Output every line below exactly, please, omitting pictures.
───── MATERIAL PROVIDED
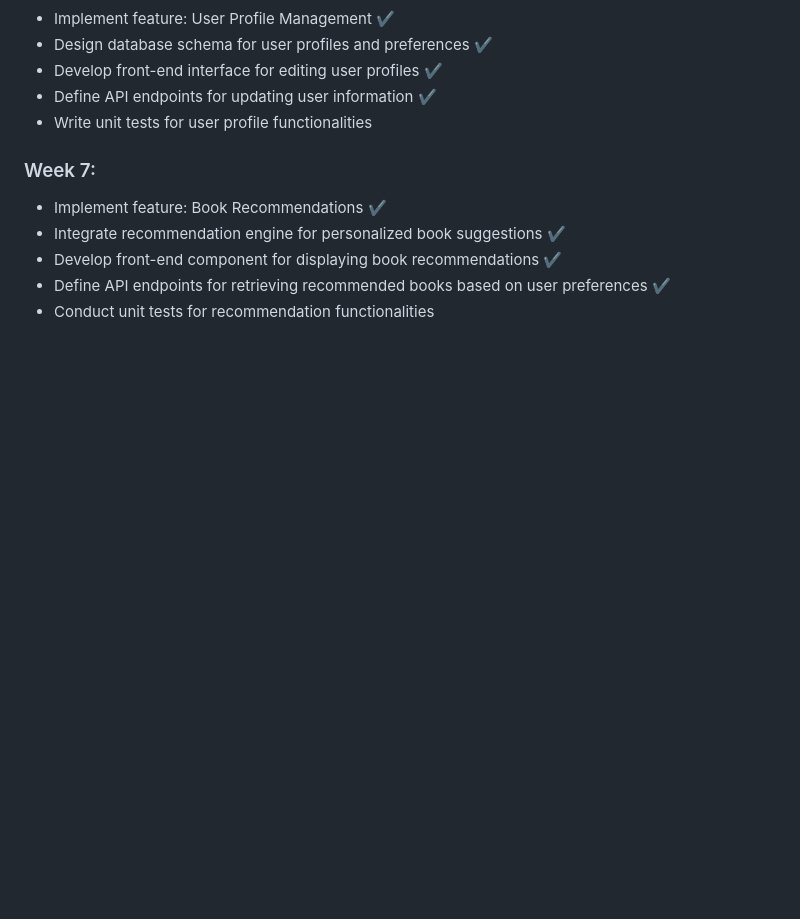
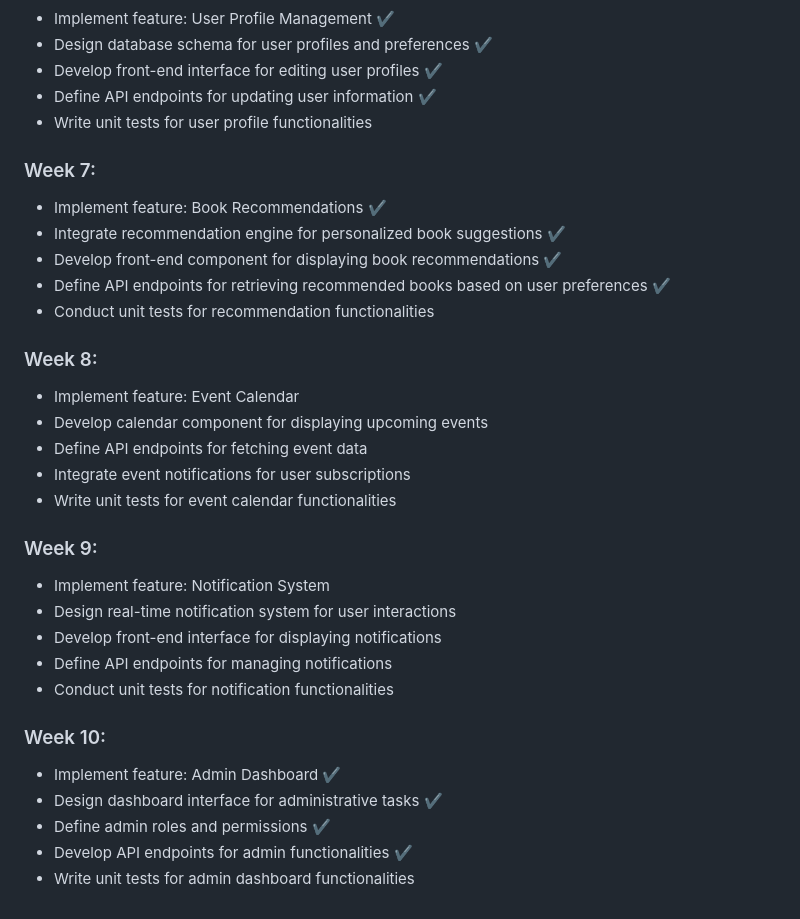
Before and after one commit to yavictoria/Baryliuk.University.OnlineBookClub, a Markdown page: README.md, the part around the change. GitHub-like rendering; blank space fills up the shorter version.

```diff
--- a/README.md
+++ b/README.md
@@ -76,3 +76,24 @@ Add your project documentation here.
 - Develop front-end component for displaying book recommendations  :heavy_check_mark:
 - Define API endpoints for retrieving recommended books based on user preferences  :heavy_check_mark:
 - Conduct unit tests for recommendation functionalities
+
+### Week 8:
+- Implement feature: Event Calendar
+- Develop calendar component for displaying upcoming events
+- Define API endpoints for fetching event data
+- Integrate event notifications for user subscriptions
+- Write unit tests for event calendar functionalities
+
+### Week 9:
+- Implement feature: Notification System
+- Design real-time notification system for user interactions
+- Develop front-end interface for displaying notifications
+- Define API endpoints for managing notifications
+- Conduct unit tests for notification functionalities
+
+### Week 10:
+- Implement feature: Admin Dashboard :heavy_check_mark:
+- Design dashboard interface for administrative tasks :heavy_check_mark:
+- Define admin roles and permissions :heavy_check_mark:
+- Develop API endpoints for admin functionalities :heavy_check_mark:
+- Write unit tests for admin dashboard functionalities
```
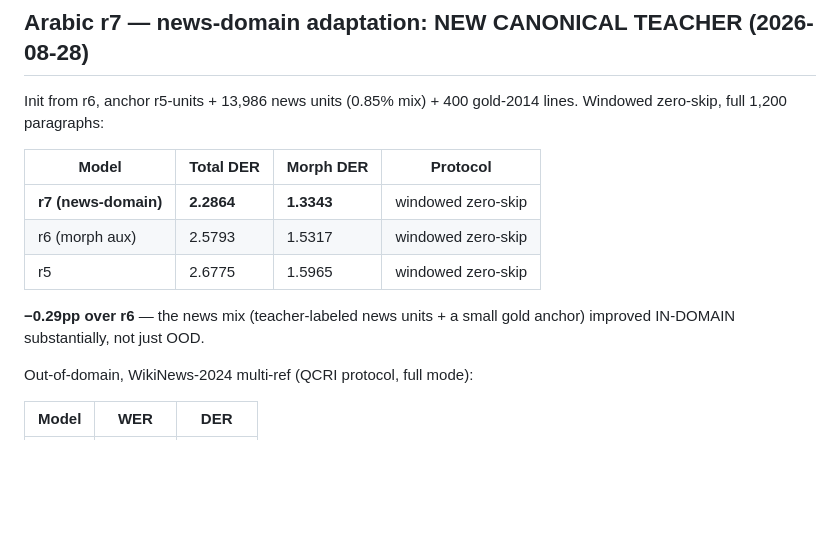
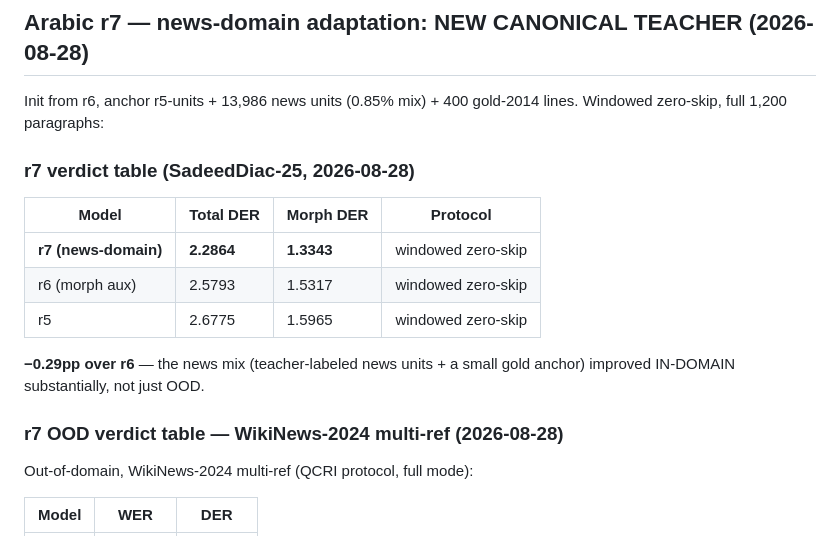
Before and after one commit to interscript/rababa, a Markdown page: docs/RESULTS.md, the part around the change. GitHub-like rendering; blank space fills up the shorter version.

Commit message:
docs: stable verdict-table anchors for ara-diac-2.0 provenance

```diff
--- a/docs/RESULTS.md
+++ b/docs/RESULTS.md
@@ -339,6 +339,8 @@ points) does not transfer. Script: eval_arabic_r6_beam4.py.
 Init from r6, anchor r5-units + 13,986 news units (0.85% mix) + 400
 gold-2014 lines. Windowed zero-skip, full 1,200 paragraphs:
 
+### r7 verdict table (SadeedDiac-25, 2026-08-28)
+
 | Model | Total DER | Morph DER | Protocol |
 |---|---|---|---|
 | **r7 (news-domain)** | **2.2864** | **1.3343** | windowed zero-skip |
@@ -347,6 +349,8 @@ gold-2014 lines. Windowed zero-skip, full 1,200 paragraphs:
 
 **−0.29pp over r6** — the news mix (teacher-labeled news units + a
 small gold anchor) improved IN-DOMAIN substantially, not just OOD.
+
+### r7 OOD verdict table — WikiNews-2024 multi-ref (2026-08-28)
 
 Out-of-domain, WikiNews-2024 multi-ref (QCRI protocol, full mode):
 
```
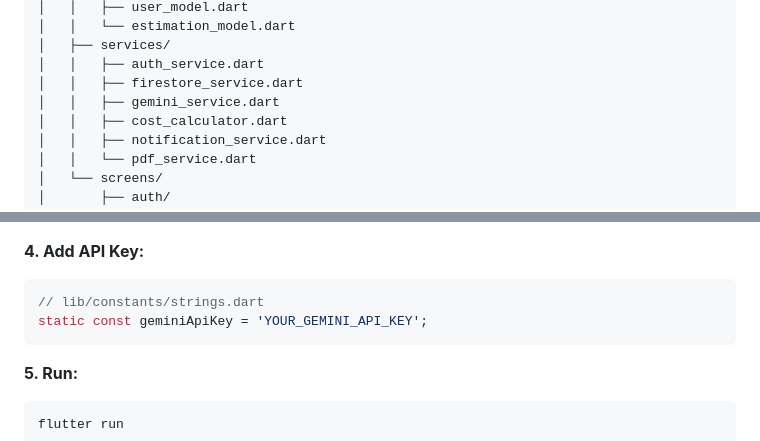
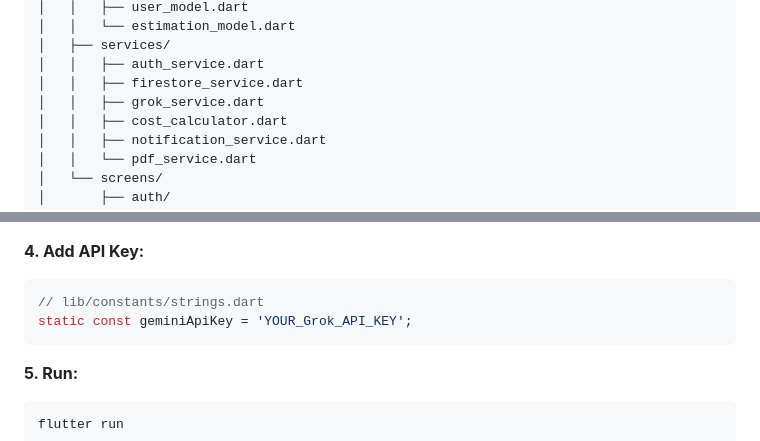
Before and after one commit to bushra-waseem/MaintainIQ, a Markdown page: README.md, 2 parts joined by grey strips. GitHub-like rendering.

````diff
--- a/README.md
+++ b/README.md
@@ -147,7 +147,7 @@ maintainiq/
 │   ├── services/
 │   │   ├── auth_service.dart
 │   │   ├── firestore_service.dart
-│   │   ├── gemini_service.dart
+│   │   ├── grok_service.dart
 │   │   ├── cost_calculator.dart
 │   │   ├── notification_service.dart
 │   │   └── pdf_service.dart
@@ -191,7 +191,7 @@ flutter pub get
 **4. Add API Key:**
 ```dart
 // lib/constants/strings.dart
-static const geminiApiKey = 'YOUR_GEMINI_API_KEY';
+static const geminiApiKey = 'YOUR_Grok_API_KEY';
 ```
 
 **5. Run:**
````
Also changed, not shown: other parts of README.md (+1 -1 lines).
──────────
-- EXERCISE ANSWER --
Before and after one commit to yavictoria/Baryliuk.University.OnlineBookClub, a Markdown page: README.md, the part around the change. GitHub-like rendering; blank space fills up the shorter version.

```diff
--- a/README.md
+++ b/README.md
@@ -76,3 +76,24 @@ Add your project documentation here.
 - Develop front-end component for displaying book recommendations  :heavy_check_mark:
 - Define API endpoints for retrieving recommended books based on user preferences  :heavy_check_mark:
 - Conduct unit tests for recommendation functionalities
+
+### Week 8:
+- Implement feature: Event Calendar
+- Develop calendar component for displaying upcoming events
+- Define API endpoints for fetching event data
+- Integrate event notifications for user subscriptions
+- Write unit tests for event calendar functionalities
+
+### Week 9:
+- Implement feature: Notification System
+- Design real-time notification system for user interactions
+- Develop front-end interface for displaying notifications
+- Define API endpoints for managing notifications
+- Conduct unit tests for notification functionalities
+
+### Week 10:
+- Implement feature: Admin Dashboard :heavy_check_mark:
+- Design dashboard interface for administrative tasks :heavy_check_mark:
+- Define admin roles and permissions :heavy_check_mark:
+- Develop API endpoints for admin functionalities :heavy_check_mark:
+- Write unit tests for admin dashboard functionalities
```
Before and after one commit to interscript/rababa, a Markdown page: docs/RESULTS.md, the part around the change. GitHub-like rendering; blank space fills up the shorter version.

Commit message:
docs: stable verdict-table anchors for ara-diac-2.0 provenance

```diff
--- a/docs/RESULTS.md
+++ b/docs/RESULTS.md
@@ -339,6 +339,8 @@ points) does not transfer. Script: eval_arabic_r6_beam4.py.
 Init from r6, anchor r5-units + 13,986 news units (0.85% mix) + 400
 gold-2014 lines. Windowed zero-skip, full 1,200 paragraphs:
 
+### r7 verdict table (SadeedDiac-25, 2026-08-28)
+
 | Model | Total DER | Morph DER | Protocol |
 |---|---|---|---|
 | **r7 (news-domain)** | **2.2864** | **1.3343** | windowed zero-skip |
@@ -347,6 +349,8 @@ gold-2014 lines. Windowed zero-skip, full 1,200 paragraphs:
 
 **−0.29pp over r6** — the news mix (teacher-labeled news units + a
 small gold anchor) improved IN-DOMAIN substantially, not just OOD.
+
+### r7 OOD verdict table — WikiNews-2024 multi-ref (2026-08-28)
 
 Out-of-domain, WikiNews-2024 multi-ref (QCRI protocol, full mode):
 
```
Before and after one commit to bushra-waseem/MaintainIQ, a Markdown page: README.md, 2 parts joined by grey strips. GitHub-like rendering.

````diff
--- a/README.md
+++ b/README.md
@@ -147,7 +147,7 @@ maintainiq/
 │   ├── services/
 │   │   ├── auth_service.dart
 │   │   ├── firestore_service.dart
-│   │   ├── gemini_service.dart
+│   │   ├── grok_service.dart
 │   │   ├── cost_calculator.dart
 │   │   ├── notification_service.dart
 │   │   └── pdf_service.dart
@@ -191,7 +191,7 @@ flutter pub get
 **4. Add API Key:**
 ```dart
 // lib/constants/strings.dart
-static const geminiApiKey = 'YOUR_GEMINI_API_KEY';
+static const geminiApiKey = 'YOUR_Grok_API_KEY';
 ```
 
 **5. Run:**
````
Also changed, not shown: other parts of README.md (+1 -1 lines).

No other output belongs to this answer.